For example, I am foraging with my brother and I see a predator stalking us.  Should I call out a warning?  The answer is no.  I am related to my brother by a factor of point five.  We share fifty percent of the same genes.  If my brother survives, that is a factor of one.  If the tiger nails me because I called out a warning, that is a cost of one: zero chance of future offspring.  1>.5 x 1.  Hamilton’s rule is not satisfied.  Natural selection will not favor this behavior because the genes that code for it will diminish in any population. 
What if I am foraging with seven brothers when I see the cat?  Now the calculation reverses.  My cost is still one if I die and the relatedness is still point five.  But the benefit (saving seven brothers) is seven.  1 < .5 x 7.  If my seven brothers survive and reproduce, I get more of my genes into the next generation than if I have my own offspring.  My nieces and nephews will inherit my familial piety. 
Kin selection is a robust foundation for cooperation and it explains how closely related individuals can work together.  It is limited, however, in its range.  While brothers are related by a factor of point five, cousins are related by a factor of point twelve and a half.  A willingness to take risks on behalf of cousins will need a lot more cousins to make the calculation work.  Kin selection cannot explain the emergence of communities much larger than the clan, let alone communities that include unrelated clans. 
Grooming can explain how unrelated individuals learn to tolerate one another.  It feels good to be groomed by another, regardless of our relationship.  This works wonders for a lot of primate species.  Here, Dunbar deploys a second device: a time-budget model.  There are only so many hour in a day.  Some of these must be devoted to sleeping and resting.  More must be devoted to feeding and moving from one source of food to another.  Some must be devoted to social bonding activities like grooming.  Grooming involves two individuals and so only so much of it can occupy the social bonding segment of the time budget. 
The genius of Human Evolution lies in the use of these two devices‑brain size vs. group size and the time-budget model to map out the emergence of human beings as a branch of the family tree.  Our ancestors came together in groups and the groups came together in larger groups.  This enlargement of the social contract was both a cause and a consequence of the enlargement of our mammalian brains.  Laughter (we bond over jokes), language, alcohol, and religion were the devices by which we solved the problems stated above. 

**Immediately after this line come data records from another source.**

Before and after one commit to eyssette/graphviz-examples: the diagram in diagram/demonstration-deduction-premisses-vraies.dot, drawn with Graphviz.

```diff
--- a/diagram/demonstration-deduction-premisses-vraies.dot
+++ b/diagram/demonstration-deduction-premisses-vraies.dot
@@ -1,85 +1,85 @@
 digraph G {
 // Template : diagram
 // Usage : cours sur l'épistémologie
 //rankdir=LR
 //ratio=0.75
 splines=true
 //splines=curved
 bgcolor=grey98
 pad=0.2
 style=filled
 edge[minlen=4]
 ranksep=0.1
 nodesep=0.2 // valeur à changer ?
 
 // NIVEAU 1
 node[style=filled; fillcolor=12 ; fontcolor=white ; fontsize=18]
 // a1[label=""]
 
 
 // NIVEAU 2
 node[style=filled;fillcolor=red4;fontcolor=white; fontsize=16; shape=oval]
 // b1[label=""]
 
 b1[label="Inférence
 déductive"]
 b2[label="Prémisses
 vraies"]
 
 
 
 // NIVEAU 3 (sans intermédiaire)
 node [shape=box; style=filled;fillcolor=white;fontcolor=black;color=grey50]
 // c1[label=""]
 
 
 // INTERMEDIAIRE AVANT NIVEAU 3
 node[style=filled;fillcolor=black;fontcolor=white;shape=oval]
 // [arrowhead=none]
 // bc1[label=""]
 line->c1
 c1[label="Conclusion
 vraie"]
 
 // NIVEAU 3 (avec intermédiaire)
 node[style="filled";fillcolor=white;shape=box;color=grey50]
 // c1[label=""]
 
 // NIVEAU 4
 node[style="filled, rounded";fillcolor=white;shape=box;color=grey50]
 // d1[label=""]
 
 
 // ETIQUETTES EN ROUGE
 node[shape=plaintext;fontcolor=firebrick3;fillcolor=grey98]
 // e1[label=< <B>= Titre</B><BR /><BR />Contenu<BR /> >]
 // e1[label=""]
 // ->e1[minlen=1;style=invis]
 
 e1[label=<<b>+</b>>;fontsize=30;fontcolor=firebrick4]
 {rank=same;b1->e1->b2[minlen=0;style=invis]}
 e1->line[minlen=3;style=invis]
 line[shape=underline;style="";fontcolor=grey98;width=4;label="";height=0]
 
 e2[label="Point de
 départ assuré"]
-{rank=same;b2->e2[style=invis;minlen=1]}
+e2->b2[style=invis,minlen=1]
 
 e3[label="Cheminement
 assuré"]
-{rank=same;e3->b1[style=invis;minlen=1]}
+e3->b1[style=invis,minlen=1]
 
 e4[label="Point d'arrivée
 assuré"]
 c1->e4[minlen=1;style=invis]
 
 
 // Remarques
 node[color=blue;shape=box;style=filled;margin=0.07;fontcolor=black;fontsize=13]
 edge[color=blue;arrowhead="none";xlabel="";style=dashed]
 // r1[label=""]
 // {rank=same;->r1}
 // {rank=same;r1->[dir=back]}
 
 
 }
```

Why, for instance, did we survive where the Neanderthals did not?  Perhaps because, by the time we encountered one another, we could muster much larger coalitions of cooperative groups than they could.  

Friday, April 7, 2017

A Horse is Of Course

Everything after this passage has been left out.